Meets June 13-July 8, 2016 from 9:00 a.m. – 11:50 a.m. on Monday-Tuesday-Wednesday-Thursday

For more course information for the summer session visit: or download the course flyer at

Resources You Can Use
EITP Resource Pages

The EITP Resource pages contain a culmination of state and national resources on a variety of topics specific to early intervention. Each topic box is a link to a resource page that provides additional information related to that particular topic—or you can use the following list to navigate to a resource page! Resources are being added continually. To check the resources out, please visit  

The following "resources you can use" are on the EITP Resource pages as well!  The DEC RPs can be found on our Professional Associations page.  The transition resource is available on our Transition resource page, and the ASD information from the CDC is on our Autism page!

DEC Recommended Practices with Examples

The Division of Early Childhood (DEC) has produced an extension of the DEC Recommended Practices (April 2014), including accompanying examples for each practice, further explaining the real-world application of instructional disciplines developed by the DEC Recommended Practices Commission.
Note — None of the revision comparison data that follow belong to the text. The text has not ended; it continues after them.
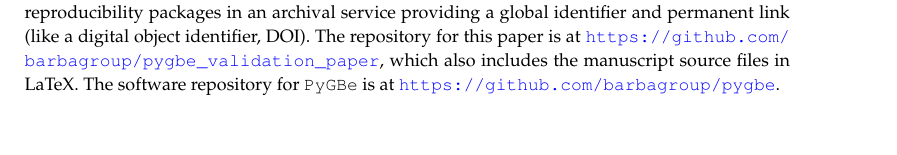
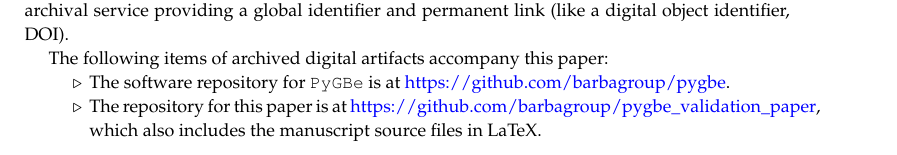
Before and after one commit to barbagroup/pygbe_validation_paper, a LaTeX document (tex/ClementiBarba2020.tex, which reads tex/results.tex): part of page 16 of 18, cut so that both start at the same text. Compiled offline with pdfLaTeX.

Commit message:
add details of Zenodo archives

```diff
--- a/tex/results.tex
+++ b/tex/results.tex
@@ -401,5 +401,11 @@ As in our previous papers, readers can reproduce all the figures in this paper u
 They include Jupyter notebooks with all the plotting code, and also the manually digitized data from the figures in the source articles for our replication cases.
 Barba and Thiruvathukal, 2017 \cite{BarbaThiruvathukal2017}, explain that it is \emph{not enough} to provide these materials in a GitHub repository (the owner of a repository is always able to delete it), and one should deposit the reproducibility packages in an archival service providing a global identifier and permanent link (like a digital object identifier, DOI).
 %[LIST, EXPLAIN, CITE ARCHIVES]
-The repository for this paper is at \url{https://github.com/barbagroup/pygbe_validation_paper}, which also includes the manuscript source files in LaTeX.
-The software repository for \pygbe is at \url{https://github.com/barbagroup/pygbe}.
+
+The following items of archived digital artifacts accompany this paper:
+
+\begin{compactitem}
+
+\item[$\triangleright$] The software repository for \pygbe is at \href{https://github.com/barbagroup/pygbe}{https://github.com/barbagroup/pygbe}.
+
+\item[$\triangleright$] The repository for this paper is at \href{https://github.com/barbagroup/pygbe_validation_paper}{https://github.com/barbagroup/pygbe\_validation\_paper}, which also includes the manuscript source files in LaTeX.
```
Also changed, not shown: tex/ClementiBarba2020.tex (+1 -1 lines), tex/results.tex (14 more changed lines).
To view and download this updated version, please visit

Transition resource: “Eligibility and Service Delivery Policies: Differences Between IDEA Part C and IDEA Part B”

National Center for Hearing Assessment and Management (NCHAM) has developed a document which provides a snapshot overview of IDEA Part C and IDEA Part B policies in the following areas: Eligibility Criteria, Eligibility Determination, Types of Services, Service Settings, Service Recipients, Parental Rights, and System of Payments. It is intended as a resource to support transition between these programs for children who are deaf or hard of hearing. To download the document, please visit
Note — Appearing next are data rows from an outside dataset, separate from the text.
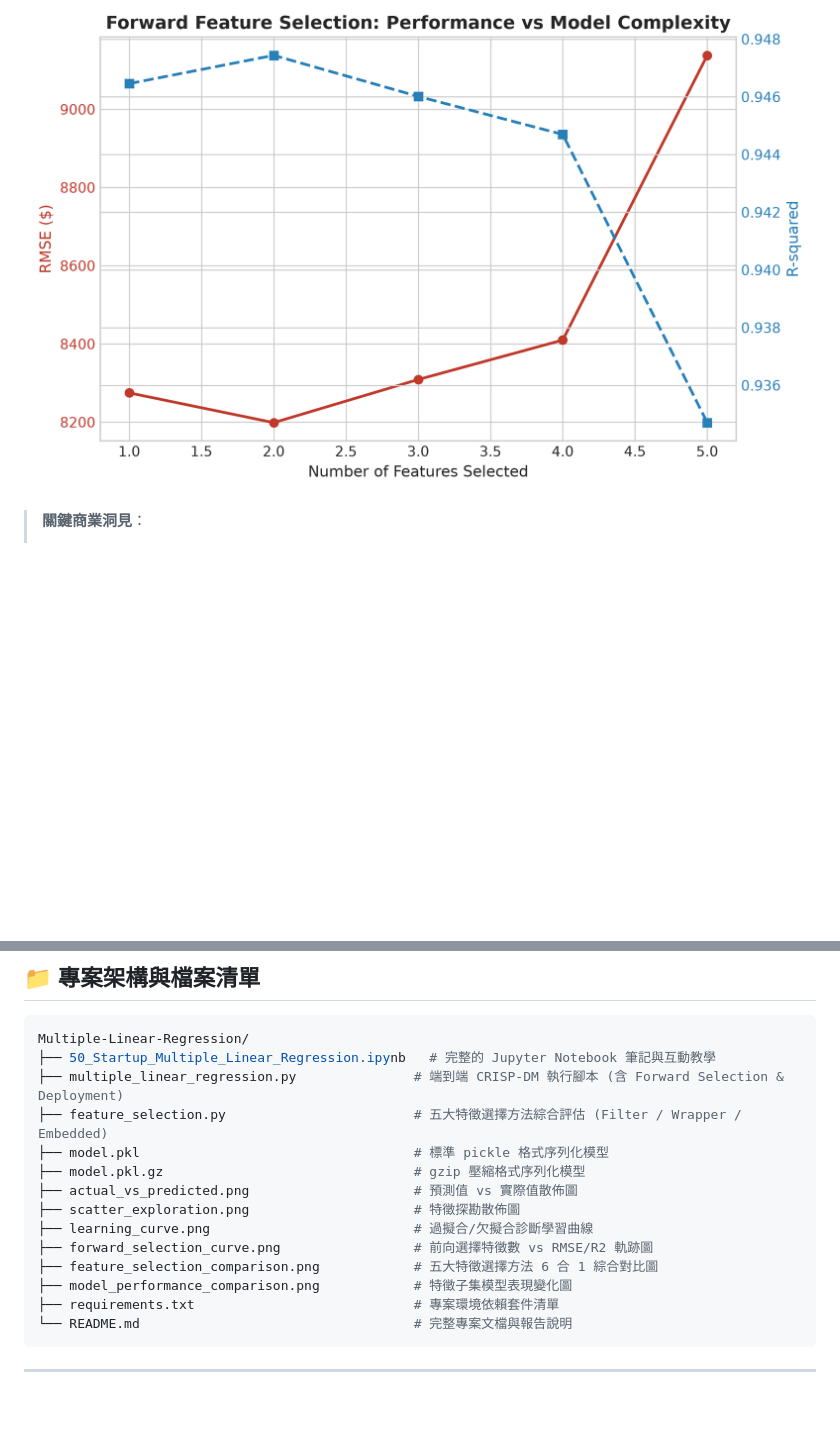
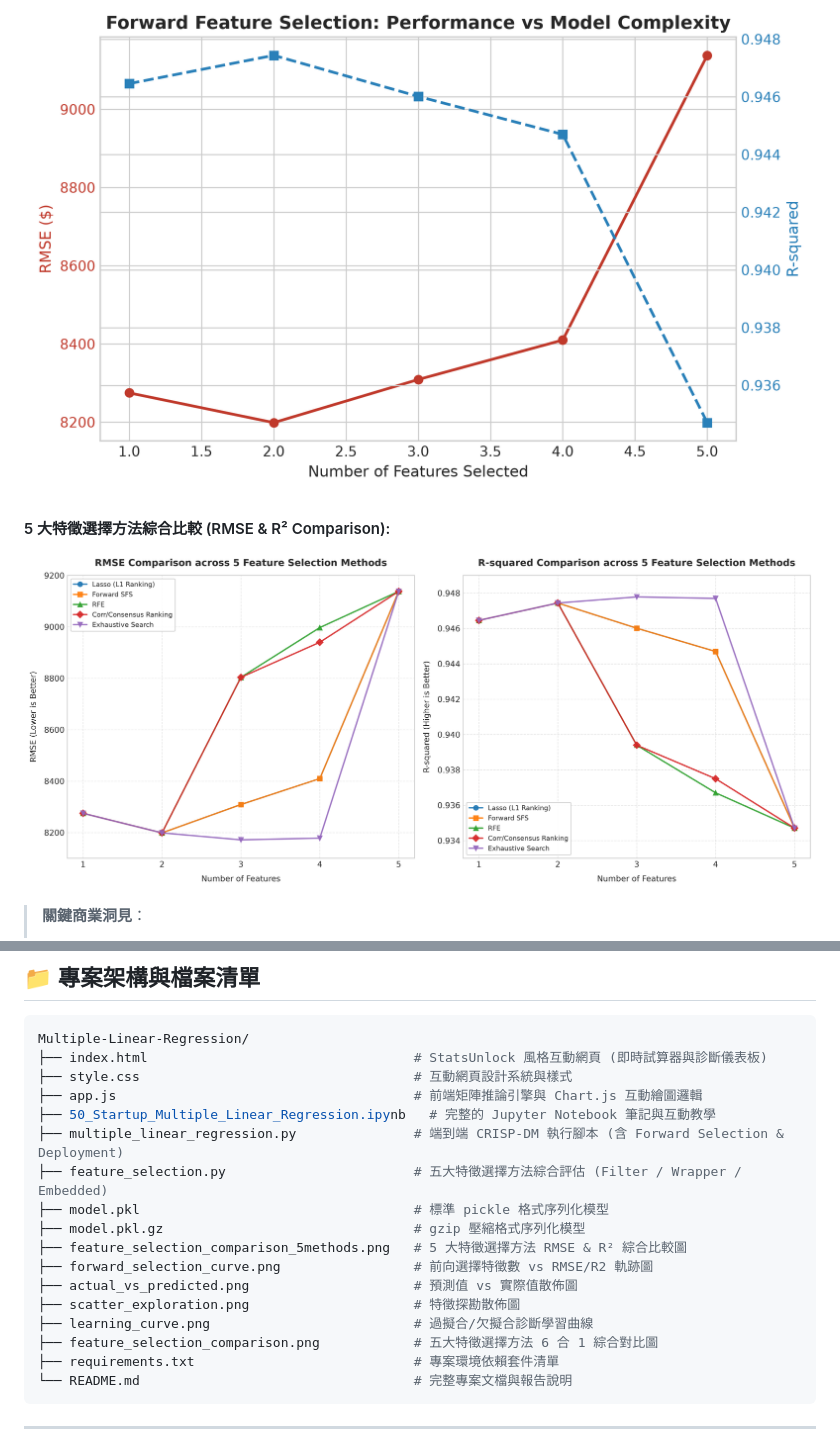
Before and after one commit to naz0914/50-Startups-dataset-for-Multiple-Linear-Regression, a Markdown page: README.md, 2 parts joined by grey strips. Drawn GitHub-style; blank space fills up the shorter version.

Commit message:
docs: embed 5-method comparison chart and update file tree in README.md

````diff
--- a/README.md
+++ b/README.md
@@ -133,6 +133,9 @@ $$\hat{y} = 42554.17 + 0.7735 \cdot (\text{R\&D}) + 0.0329 \cdot (\text{Admin})
 
 ![前向特徵選擇軌跡圖](forward_selection_curve.png)
 
+#### 5 大特徵選擇方法綜合比較 (RMSE & R² Comparison):
+![5 大特徵選擇方法全量比較](feature_selection_comparison_5methods.png)
+
 > **關鍵商業洞見**：
 > 1. 新創獲利的最核心推手為 **`R&D Spend`（研發支出）**，其次為 **`Marketing Spend`（行銷支出）**。
 > 2. 行政管理（`Administration`）與註冊地點（`State`）為冗餘特徵，剔除後使 RMSE 由 **$9,137.99** 顯著改善至 **$8,198.80**！
@@ -165,17 +168,20 @@ $$\hat{y} = 42554.17 + 0.7735 \cdot (\text{R\&D}) + 0.0329 \cdot (\text{Admin})
 
 ```bash
 Multiple-Linear-Regression/
+├── index.html                                  # StatsUnlock 風格互動網頁 (即時試算器與診斷儀表板)
+├── style.css                                   # 互動網頁設計系統與樣式
+├── app.js                                      # 前端矩陣推論引擎與 Chart.js 互動繪圖邏輯
 ├── 50_Startup_Multiple_Linear_Regression.ipynb   # 完整的 Jupyter Notebook 筆記與互動教學
 ├── multiple_linear_regression.py               # 端到端 CRISP-DM 執行腳本 (含 Forward Selection & Deployment)
 ├── feature_selection.py                        # 五大特徵選擇方法綜合評估 (Filter / Wrapper / Embedded)
 ├── model.pkl                                   # 標準 pickle 格式序列化模型
 ├── model.pkl.gz                                # gzip 壓縮格式序列化模型
+├── feature_selection_comparison_5methods.png   # 5 大特徵選擇方法 RMSE & R² 綜合比較圖
+├── forward_selection_curve.png                 # 前向選擇特徵數 vs RMSE/R2 軌跡圖
 ├── actual_vs_predicted.png                     # 預測值 vs 實際值散佈圖
 ├── scatter_exploration.png                     # 特徵探勘散佈圖
 ├── learning_curve.png                          # 過擬合/欠擬合診斷學習曲線
-├── forward_selection_curve.png                 # 前向選擇特徵數 vs RMSE/R2 軌跡圖
 ├── feature_selection_comparison.png            # 五大特徵選擇方法 6 合 1 綜合對比圖
-├── model_performance_comparison.png            # 特徵子集模型表現變化圖
 ├── requirements.txt                            # 專案環境依賴套件清單
 └── README.md                                   # 完整專案文檔與報告說明
 ```
````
Learn the Signs, Act Early: CDC Resources on ASD

Many children with autism spectrum disorder (ASD) are not being identified as early as they could be. Early identification is the most powerful tool we have right now to make a difference in the lives of children with ASD. The Center for Disease Control (CDC) has resources to help all children thrive: learn the signs, act early.
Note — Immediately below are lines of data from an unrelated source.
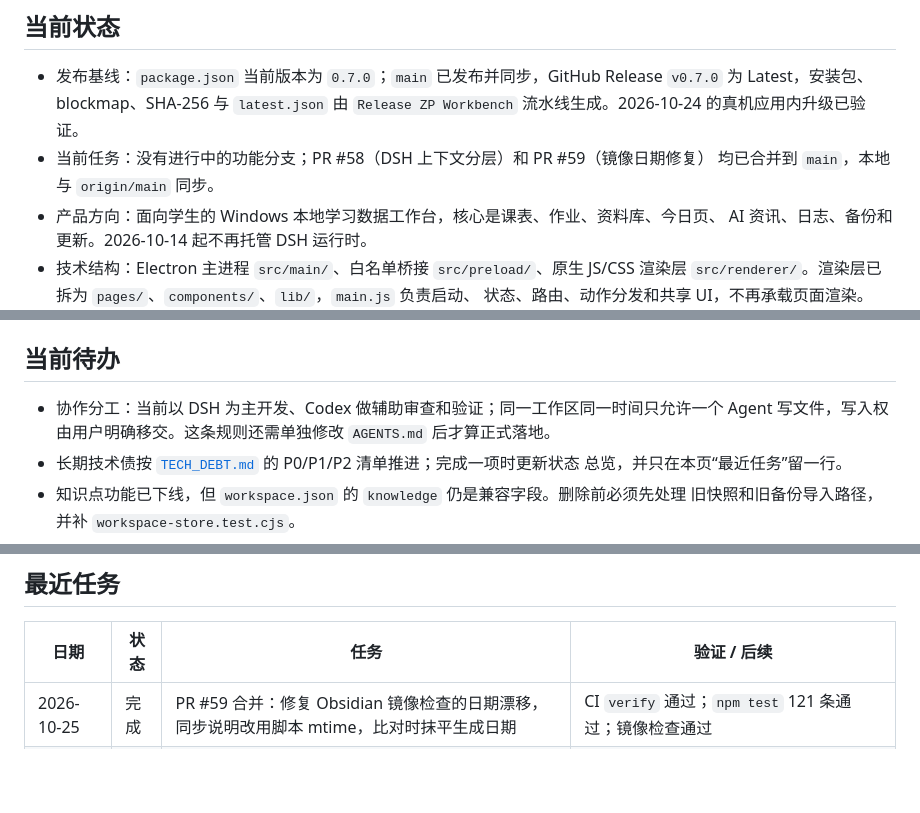
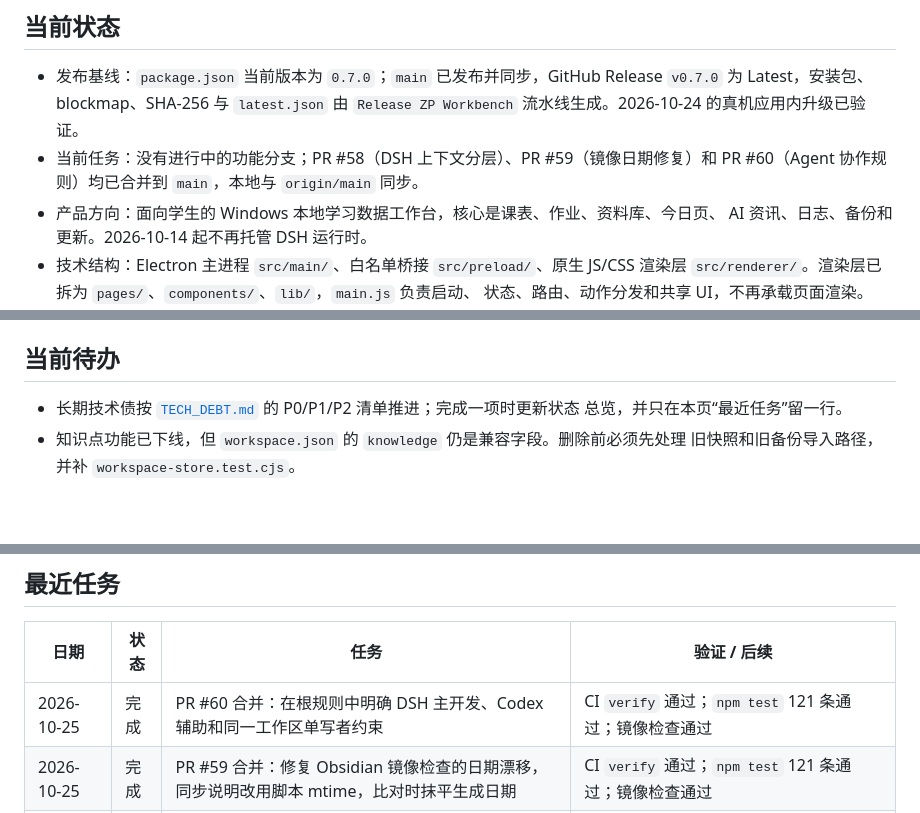
Before and after one commit to yuxhipeng-hub/zp-workstation, a Markdown page: docs/HANDOFF.md, 3 parts joined by grey strips. GitHub-like rendering; blank space fills up the shorter version.

Commit message:
docs: finalize handoff after workflow merge

```diff
--- a/docs/HANDOFF.md
+++ b/docs/HANDOFF.md
@@ -12,8 +12,8 @@
 - 发布基线：`package.json` 当前版本为 `0.7.0`；`main` 已发布并同步，GitHub Release
   `v0.7.0` 为 Latest，安装包、blockmap、SHA-256 与 `latest.json` 由
   `Release ZP Workbench` 流水线生成。2026-10-24 的真机应用内升级已验证。
-- 当前任务：没有进行中的功能分支；PR #58（DSH 上下文分层）和 PR #59（镜像日期修复）
-  均已合并到 `main`，本地与 `origin/main` 同步。
+- 当前任务：没有进行中的功能分支；PR #58（DSH 上下文分层）、PR #59（镜像日期修复）和
+  PR #60（Agent 协作规则）均已合并到 `main`，本地与 `origin/main` 同步。
 - 产品方向：面向学生的 Windows 本地学习数据工作台，核心是课表、作业、资料库、今日页、
   AI 资讯、日志、备份和更新。2026-10-14 起不再托管 DSH 运行时。
 - 技术结构：Electron 主进程 `src/main/`、白名单桥接 `src/preload/`、原生 JS/CSS 渲染层
@@ -34,8 +34,6 @@
 
 ## 当前待办
 
-- 协作分工：当前以 DSH 为主开发、Codex 做辅助审查和验证；同一工作区同一时间只允许一个
-  Agent 写文件，写入权由用户明确移交。这条规则还需单独修改 `AGENTS.md` 后才算正式落地。
 - 长期技术债按 [`TECH_DEBT.md`](TECH_DEBT.md) 的 P0/P1/P2 清单推进；完成一项时更新状态
   总览，并只在本页“最近任务”留一行。
 - 知识点功能已下线，但 `workspace.json` 的 `knowledge` 仍是兼容字段。删除前必须先处理
@@ -59,6 +57,7 @@
 
 | 日期       | 状态 | 任务                                                                                        | 验证 / 后续                                                |
 | ---------- | ---- | ------------------------------------------------------------------------------------------- | ---------------------------------------------------------- |
+| 2026-10-25 | 完成 | PR #60 合并：在根规则中明确 DSH 主开发、Codex 辅助和同一工作区单写者约束                    | CI `verify` 通过；`npm test` 121 条通过；镜像检查通过      |
 | 2026-10-25 | 完成 | PR #59 合并：修复 Obsidian 镜像检查的日期漂移，同步说明改用脚本 mtime，比对时抹平生成日期   | CI `verify` 通过；`npm test` 121 条通过；镜像检查通过      |
 | 2026-10-24 | 完成 | PR #58 合并：DSH 开发流程第一阶段，拆分交接收敛入口，增加目录级 AGENTS 与项目 skill         | DSH 实测四份 AGENTS 自动加载；skill 按需注册；自动检查通过 |
 | 2026-10-24 | 完成 | 真机从 `0.6.1` 应用内升级到 `0.7.0`，单线路 4 路连接，SHA-256 校验通过，日志历史保留        | 启动耗时 0.49s；未再出现大量 429 或慢速分片失败            |
```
Additionally, a new report from NCBDDD’s Autism and Developmental Disabilities Monitoring (ADDM) Network shows that many children are living with autism spectrum disorder (ASD) who need services and support, both now and as they grow into adolescence and adulthood. More can be done to ensure that children with ASD are evaluated as soon as possible after developmental concerns are recognized. For more information, we invite you to read the report or a summary of the key findings.

Research Participation Opportunity
IU survey
Do you know a Family with a Toddler aged 16 to 36 with Autism or Other Developmental Concerns?

A research team at Indiana University is developing an instrument to assess parents’ views of their potential to support their toddlers’ social communication. They are asking your help to distribute a letter to parents of toddlers aged 16 to 36 months with autism or other developmental concerns. If you know a family who may fit these criteria, please share the following letter for them to learn more:

Upcoming Events
Upcoming Events
Upcoming Events from EITP and others

To view upcoming events sponsored by EITP only, please visit

For a list of online trainings offered by EITP, please visit our EITP Online Events Calendar.

For a list of events sponsored by other entities (non-EITP events), please see the Non-EITP Events Calendar.

MFLN event
MFLN Upcoming Events and Save the Date

The Military Family Learning Network has the following upcoming events in June 2016:

June 23, 2016: Webinar “Engaging Families to Focus on Intervention Strategies" Free Illinois EI CEs worth 1.5 hrs! Registration and additional information available at

June 29, 2016: Follow Up Lunch and Learn “Lunch & Learn:  Engaging Families in Early Intervention" Free Illinois EI CEs worth 1.0 hour! Registratrion and additional information available at

MFLN also asks you to “Save the Dates” for their upcoming learning events around “Strengthening the Family Core” on September 1, 8, 15, & 22 from 11:00 am -12:30 pm EST.  Events in this seriers will offer NASW CE credit.